Data section —
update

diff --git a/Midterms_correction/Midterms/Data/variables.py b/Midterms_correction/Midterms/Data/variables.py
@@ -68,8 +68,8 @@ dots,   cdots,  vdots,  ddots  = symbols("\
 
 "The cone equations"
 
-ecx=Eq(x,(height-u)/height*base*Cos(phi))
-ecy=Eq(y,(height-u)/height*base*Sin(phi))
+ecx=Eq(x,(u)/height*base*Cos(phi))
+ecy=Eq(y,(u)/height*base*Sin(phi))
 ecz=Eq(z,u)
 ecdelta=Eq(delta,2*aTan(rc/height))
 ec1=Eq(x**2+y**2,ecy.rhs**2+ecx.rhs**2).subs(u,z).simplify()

What you will do — Nothing may be dropped or altered. Copy every line above.

Solution for this problem —
update

diff --git a/Midterms_correction/Midterms/Data/variables.py b/Midterms_correction/Midterms/Data/variables.py
@@ -68,8 +68,8 @@ dots,   cdots,  vdots,  ddots  = symbols("\
 
 "The cone equations"
 
-ecx=Eq(x,(height-u)/height*base*Cos(phi))
-ecy=Eq(y,(height-u)/height*base*Sin(phi))
+ecx=Eq(x,(u)/height*base*Cos(phi))
+ecy=Eq(y,(u)/height*base*Sin(phi))
 ecz=Eq(z,u)
 ecdelta=Eq(delta,2*aTan(rc/height))
 ec1=Eq(x**2+y**2,ecy.rhs**2+ecx.rhs**2).subs(u,z).simplify()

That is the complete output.